Landscape architects perform professional work in planning and design of land for human use and enjoyment. Based on analyses of environmental physical and social characteristics, and economic considerations, they produce overall plans and landscape project designs for integrated land use.

The practice of a landscape architect may, for the purpose of landscape preservation, development and enhancement, include:

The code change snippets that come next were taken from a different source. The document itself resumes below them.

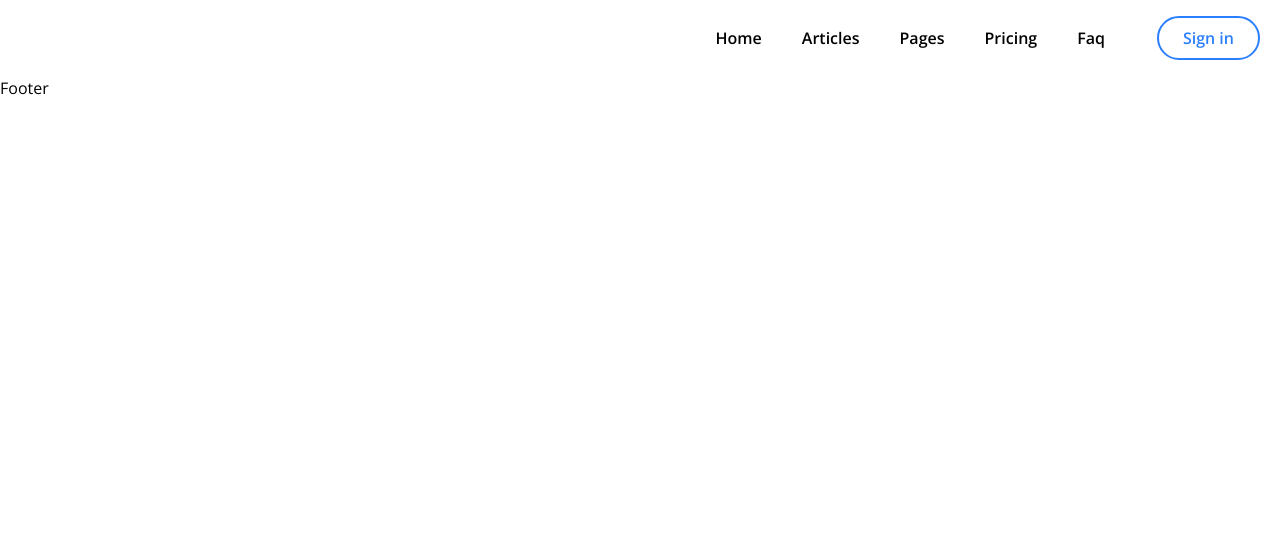
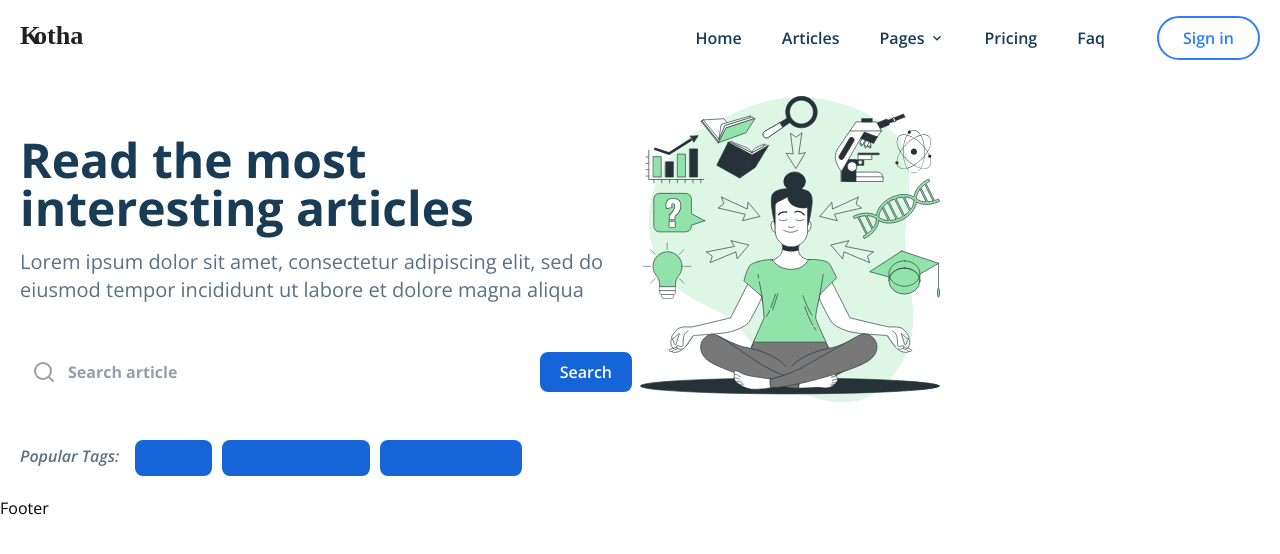
Before and after one commit to ashikurrafi/Blog, a React (Vite) app in the folder client/: page /register in a window 1280 px wide. Shown: the top 554 px of the page. Built offline with nearby package versions, Linux system fonts and the light colour scheme.

Commit message:
Hero with bugs

```diff
--- a/client/src/components/Header.jsx
+++ b/client/src/components/Header.jsx
@@ -1,43 +1,107 @@
+import { useState } from "react";
+import { AiOutlineClose, AiOutlineMenu } from "react-icons/ai";
+import { MdKeyboardArrowDown } from "react-icons/md";
+
 import { images } from "../constants";
 
 const navItemsInfo = [
-  { name: "Home" },
-  { name: "Articles" },
-  { name: "Pages" },
-  { name: "Pricing" },
-  { name: "Faq" },
+  { name: "Home", type: "link" },
+  { name: "Articles", type: "link" },
+  { name: "Pages", type: "dropdown", items: ["About us", "Contact us"] },
+  { name: "Pricing", type: "link" },
+  { name: "Faq", type: "link" },
 ];
 
-const NavItem = ({ name }) => {
+const NavItem = ({ item }) => {
+  const [dropdown, setDropdown] = useState(false);
+  const toggleDropdownHandler = () => {
+    setDropdown((curState) => {
+      return !curState;
+    });
+  };
   return (
     <>
       <li className="relative group">
-        <a href="/" className="px-4 py-2">
-          {name}
-        </a>
-        <span className="text-blue-500 absolute transition-all duration-500 font-bold right-0 top-0 group-hover:right-[90%] opacity-0 group-hover:opacity-100">
-          /
-        </span>
+        {item.type === "link" ? (
+          <>
+            <a href="/" className="px-4 py-2">
+              {item.name}
+            </a>
+            <span className="cursor-pointer text-blue-500 absolute transition-all duration-500 font-bold right-0 top-0 group-hover:right-[90%] opacity-0 group-hover:opacity-100">
+              /
+            </span>
+          </>
+        ) : (
+          <div className="flex flex-col items-center">
+            <button
+              className="px-4 py-2 flex gap-x-1 items-center"
+              onClick={toggleDropdownHandler}
+            >
+              <span>{item.name}</span>
+              <MdKeyboardArrowDown />
+            </button>
+            <div
+              className={`${
+                dropdown ? "block" : "hidden"
+              } lg:hidden transition-all duration-500 pt-4 lg:absolute lg:bottom-0 lg:right-0 lg:transform lg:translate-y-full lg:group-hover:block w-max`}
+            >
+              <ul className="bg-dark-soft lg:bg-transparent text-center flex flex-col shadow-lg rounded-lg overflow-hidden">
+                {item.items.map((page) => (
+                  <a
+                    href="/"
+                    className="hover:bg-dark-hard hover:text-white px-4 py-2 text-white lg:text-dark-soft"
+                  >
+                    {page}
+                  </a>
+                ))}
+              </ul>
+            </div>
+          </div>
+        )}
       </li>
     </>
   );
 };
 
 const Header = () => {
+  const [navIsVisible, setNavIsVisible] = useState(false);
+  const navVisibilityHandler = () => {
+    setNavIsVisible((curState) => {
+      return !curState;
+    });
+  };
+
   return (
     <>
-      <section>
+      <section className="sticky top-0 left-0 right-0 z-50">
         <header className="container mx-auto px-5 flex justify-between py-4 items-center">
           <div>
-            <img src={images.Logo} alt="logo" />
+            <img className="w-16" src={images.Logo} alt="logo" />
           </div>
-          <div className="flex gap-x-9 items-center">
-            <ul className="flex gap-x-2 font-semibold">
+          <div className="lg:hidden z-50">
+            {navIsVisible ? (
+              <AiOutlineClose
+                className="w-6 h-6"
+                onClick={navVisibilityHandler}
+              />
+            ) : (
+              <AiOutlineMenu
+                className="w-6 h-6"
+                onClick={navVisibilityHandler}
+              />
+            )}
+          </div>
+          <div
+            className={`${
+              navIsVisible ? "right-0" : "-right-full"
+            } transition-all duration-300 mt-[56px] lg:mt-0 bg-dark-hard lg:bg-transparent z-[49] flex flex-col w-full lg:w-auto justify-center lg:justify-end lg:flex-row fixed top-0 bottom-0 lg:static gap-x-9 items-center`}
+          >
+            <ul className="text-white items-center gap-y-5 lg:text-dark-soft flex flex-col lg:flex-row gap-x-2 font-semibold">
               {navItemsInfo.map((item) => (
-                <NavItem key={item.name} name={item.name} />
+                <NavItem key={item.name} item={item} />
               ))}
             </ul>
-            <button className="border-2 border-blue-500 px-6 py-2 rounded-full text-blue-500 font-semibold hover:bg-blue-500 hover:text-white transition-all duration-300">
+            <button className="mt-5 lg:mt-0 border-2 border-blue-500 px-6 py-2 rounded-full text-blue-500 font-semibold hover:bg-blue-500 hover:text-white transition-all duration-300">
               Sign in
             </button>
           </div>
--- a/client/src/pages/home/HomePage.jsx
+++ b/client/src/pages/home/HomePage.jsx
@@ -1,9 +1,12 @@
 import MainLayout from "../../components/MainLayout";
+import Hero from "./container/Hero";
 
 const HomePage = () => {
   return (
     <>
-      <MainLayout></MainLayout>
+      <MainLayout>
+        <Hero />
+      </MainLayout>
     </>
   );
 };
--- /dev/null
+++ b/client/src/pages/home/container/Hero.jsx
@@ -0,0 +1,59 @@
+import { FiSearch } from "react-icons/fi";
+
+import { images } from "../../../constants";
+
+const Hero = () => {
+  return (
+    <>
+      <section className="container mx-auto flex flex-col px-5 py-5 lg:flex-row">
+        <div className="mt-10 lg:w-1/2">
+          <h1 className="font-roboto text-3xl text-center font-bold text-dark-soft md:text-5xl lg:text-left lg:max-w-[540px]">
+            Read the most interesting articles
+          </h1>
+          <p className="text-dark-light mt-4 text-center md:text-xl lg:text-left">
+            Lorem ipsum dolor sit amet, consectetur adipiscing elit, sed do
+            eiusmod tempor incididunt ut labore et dolore magna aliqua
+          </p>
+          <div className="flex flex-col gap-y-2.5 mt-10 relative">
+            <div className="relative">
+              <FiSearch className="absolute left-3 top-1/2 -translate-y-1/2 w-6 h-6 text-[#959EAD]" />
+              <input
+                className="placeholder:font-bold font-semibold text-dark-soft placeholder:text-[#959EAD] rounded-lg pl-12 pr-3 w-full py-3 focus:outline-none shadow-[rgba(13,_38,_76,_0.19)_0px_9px_20px] md:py-4"
+                type="text"
+                placeholder="Search article"
+              />
+            </div>
+            <button className="w-full bg-primary text-white font-semibold rounded-lg px-5 py-3 md:absolute md:right-2 md:top-1/2 md:-translate-y-1/2 md:w-fit md:py-2">
+              Search
+            </button>
+          </div>
+          <div className="flex mt-4 flex-col lg:flex-row lg:items-start lg:flex-nowrap lg:gap-x-4 lg:mt-7">
+            <span className="text-dark-light font-semibold italic mt-2 lg:mt-4">
+              Popular Tags:
+            </span>
+            <ul className="flex flex-wrap gap-x-2.5 gap-y-2.5 mt-3">
+              <li className="rounded-lg bg-primary bg-opacity-10 px-3 py-1.5 text-primary font-semibold">
+                Design
+              </li>
+              <li className="rounded-lg bg-primary bg-opacity-10 px-3 py-1.5 text-primary font-semibold">
+                User Experience
+              </li>
+              <li className="rounded-lg bg-primary bg-opacity-10 px-3 py-1.5 text-primary font-semibold">
+                User Interfaces
+              </li>
+            </ul>
+          </div>
+        </div>
+        <div className="hidden lg:block lg:1/2">
+          <img
+            className="w-full"
+            src={images.HeroImage}
+            alt="users are reading articles"
+          />
+        </div>
+      </section>
+    </>
+  );
+};
+
+export default Hero;
```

  • investigation, selection, and allocation of land and water resources for appropriate uses
  • feasibility studies
  • formulation of graphic and written criteria to govern the planning and design of land construction programs
  • preparation, review, and analysis of master plans for land use and development
  • production of overall site plans, landscape grading and landscape drainage plans, irrigation plans, planting plans, and construction details and specifications, including cost estimates
  • reports for land development
  • collaboration in the design of roads, bridges, and structures with respect to the functional and aesthetic requirements of the areas on which they are to be placed
  • negotiation and arrangement for execution of land area projects
  • field observation and inspection of land area construction
  • landscape restoration


Programs of landscape architecture are accredited by the Landscape Architectural Accreditation Board (LAAB). The mission of the Landscape Architectural Accreditation Board (LAAB) is to evaluate, advocate for, and advance the quality of education in landscape architectural programs.

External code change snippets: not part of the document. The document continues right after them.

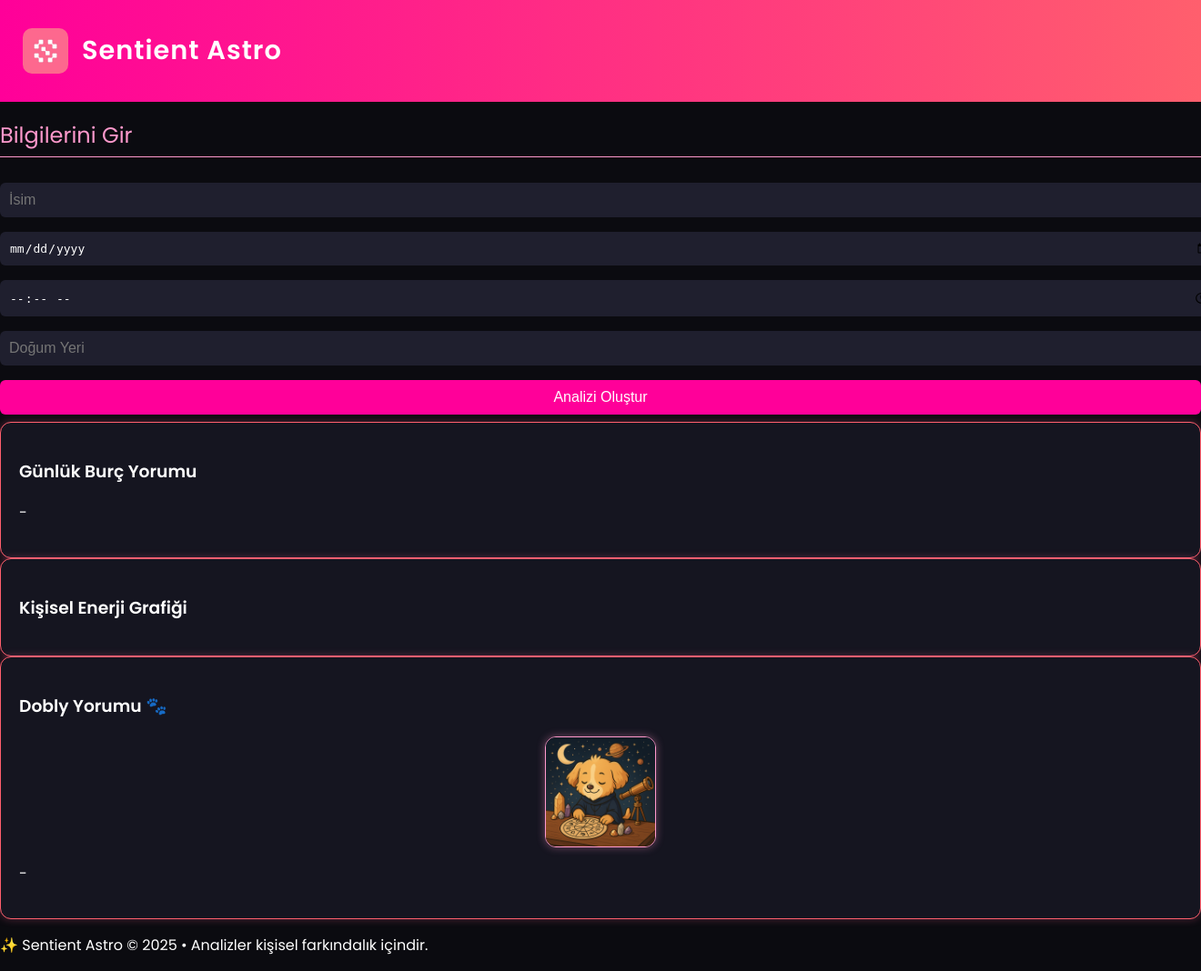
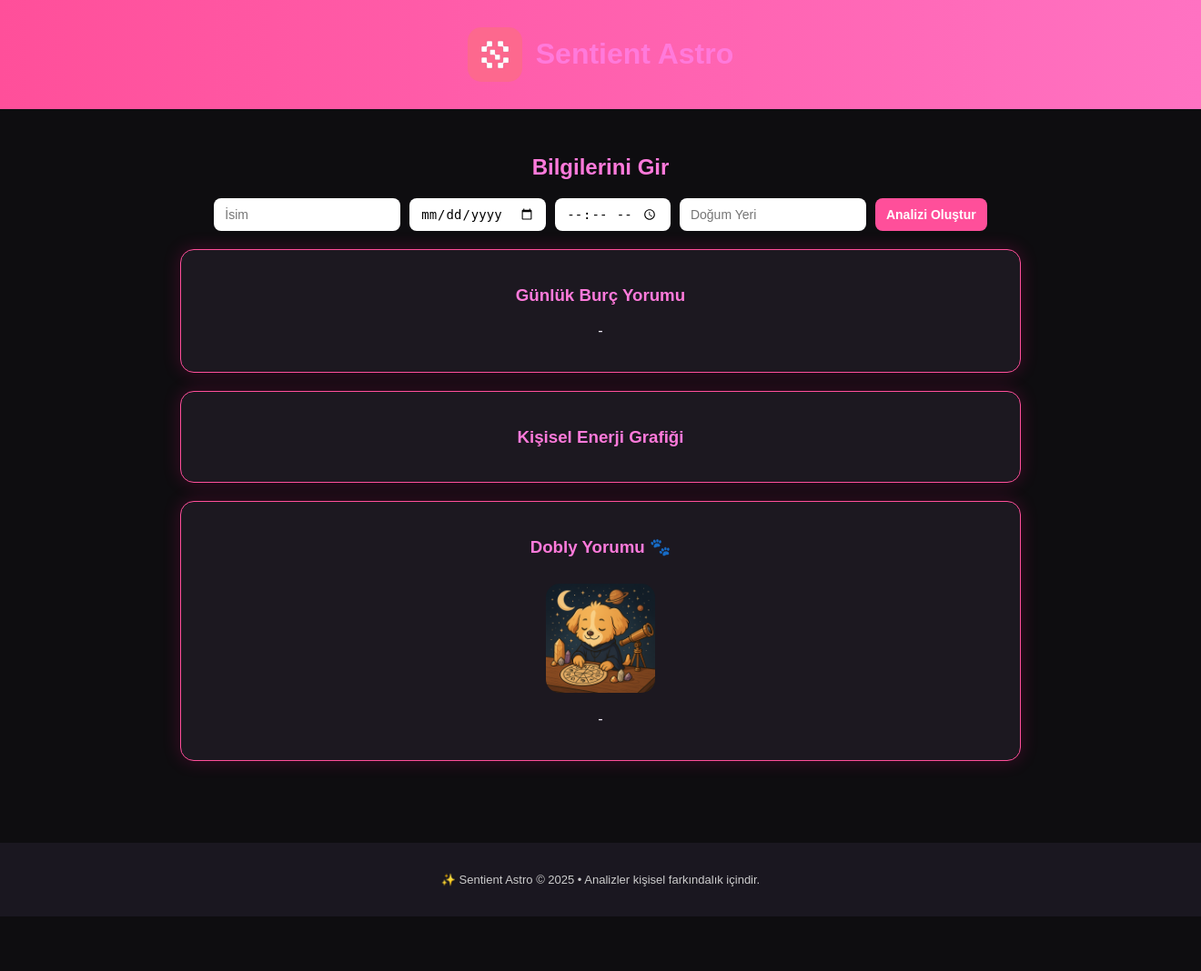
Before and after one commit to omertekin1409/sentient-astro-final, a Flask app: page / in a window 1320 px wide; the page is wider, and only the part inside the window is pictured. Shown: that part at 91% size. After the commit the page ends 1008 px from the top of that part, so only its background shows below. Run offline with Flask 3, Linux system fonts and the light colour scheme.

Commit message:
Update style.css

```diff
--- a/static/style.css
+++ b/static/style.css
@@ -1,98 +1,81 @@
-@import url('https://fonts.googleapis.com/css2?family=Poppins:wght@300;400;600&display=swap');
-
 body {
+    background-color: #0e0d10;
+    color: #f6f0ff;
     font-family: 'Poppins', sans-serif;
-  background-color: #0b0b10;
-  color: #fff;
     margin: 0;
     padding: 0;
+    text-align: center;
 }
 
 header {
+    background: linear-gradient(90deg, #ff4f9a, #ff72c2);
+    padding: 20px;
     display: flex;
     align-items: center;
+    justify-content: center;
     gap: 15px;
-  background: linear-gradient(90deg, #ff0099, #ff5f6d);
-  padding: 15px 25px;
 }
 
 .logo {
-  width: 50px;
-  height: 50px;
-  border-radius: 10px;
+    width: 60px;
+    border-radius: 15px;
 }
 
-h1 {
-  font-size: 1.8em;
-  color: white;
-  font-weight: 600;
-  letter-spacing: 1px;
+main {
+    padding: 30px;
 }
 
-.astro-container {
-  display: grid;
-  grid-template-columns: repeat(auto-fit, minmax(320px, 1fr));
-  gap: 20px;
-  padding: 20px;
+h1, h2, h3 {
+    color: #ff7adb;
 }
 
-.card {
-  background-color: #151520;
-  border: 1px solid #ff5f6d;
-  border-radius: 12px;
-  padding: 20px;
-  box-shadow: 0 0 10px rgba(255, 100, 150, 0.3);
-}
-
-h2 {
-  color: #ff99cc;
-  font-weight: 500;
-  border-bottom: 1px solid #ff99cc;
-  padding-bottom: 6px;
+.form-group {
+    margin: 15px auto;
+    display: flex;
+    justify-content: center;
+    gap: 10px;
+    flex-wrap: wrap;
 }
 
 input, button {
-  width: 100%;
-  padding: 10px;
-  margin: 8px 0;
-  border-radius: 6px;
+    padding: 8px 12px;
+    border-radius: 8px;
     border: none;
-  outline: none;
-  font-size: 1em;
-}
-
-input {
-  background-color: #1f1f2e;
-  color: #fff;
+    font-size: 14px;
 }
 
 button {
-  background-color: #ff0099;
+    background-color: #ff4f9a;
     color: white;
+    font-weight: bold;
     cursor: pointer;
     transition: 0.2s;
 }
 
 button:hover {
-  background-color: #ff5f6d;
+    background-color: #ff72c2;
 }
 
-#bio {
-  background-color: #1f1f2e;
-  padding: 10px;
-  border-radius: 8px;
-  font-size: 0.95em;
+.card {
+    border: 1px solid #ff4f9a;
+    border-radius: 15px;
+    background-color: #1c1820;
+    padding: 20px;
+    margin: 20px auto;
+    width: 70%;
+    box-shadow: 0 0 20px rgba(255, 0, 128, 0.2);
 }
 
 .dobly-img {
     width: 120px;
-  display: block;
-  margin: 10px auto;
-  border-radius: 12px;
-  border: 1px solid #ff99cc;
-  box-shadow: 0 0 10px rgba(255,150,200,0.4);
+    margin-top: 10px;
+    border-radius: 15px;
 }
 
-p {
-  line-height: 1.6;
+footer {
+    margin-top: 40px;
+    padding: 20px;
+    background-color: #1a1720;
+    color: #ccc;
+    font-size: 13px;
 }
```
Lines whose indentation alone changed are shown as unchanged.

Licensure in California can be obtained through the combination of Education, Experience and Examination, often referred to as the three E’s or the three legged stool. Each of the three ‘legs’ are important to provide for the knowledge, skills and ability to help protect the health, safety and welfare of the public.

As defined in the Landscape Architects Practice Act: "Landscape architect" means a person who holds a license to practice landscape architecture in this state under the authority of this chapter (The Landscape Architects Practice Act). People without a licensure are not permitted to call themselves landscape architects or practice landscape architecture.

To qualify for the written examination, applicants must have six years of training and educational experience in actual practice of landscape architecture. A degree from a school of landscape architecture approved by the board is deemed equivalent to four years of training and educational experience. Cal Poly Pomona is an approved school for both the BSLA and MLA programs.

Candidates may take sections 1 and 2 of the LARE following meeting the education requirements, but must wait until meeting the full education/experience standard before taking sections 3 and 4. Candidates must also pass the California supplemental exam following passage of all sections of the LARE.

Visit http://www.latc.ca.gov to learn more about licensure.


Candidates must have at least two years of training/practice credit to be eligible for the examination. At least one of the two years of training/practice credit shall be under the direct supervision of a landscape architect licensed in a United States jurisdiction, and should be completed after graduation. Visit http://www.latc.ca.gov to learn more about licensure.


Individuals who are licensed to practice landscape architecture in one state may obtain a license from another state by completing the reciprocity licensure process. To obtain a license in another state, individuals must pass the written examination and meet the education and training requirements for first-time exam candidates in that state. Different states have different requirements.

Visit http://www.latc.ca.gov to learn more about licensure and reciprocity.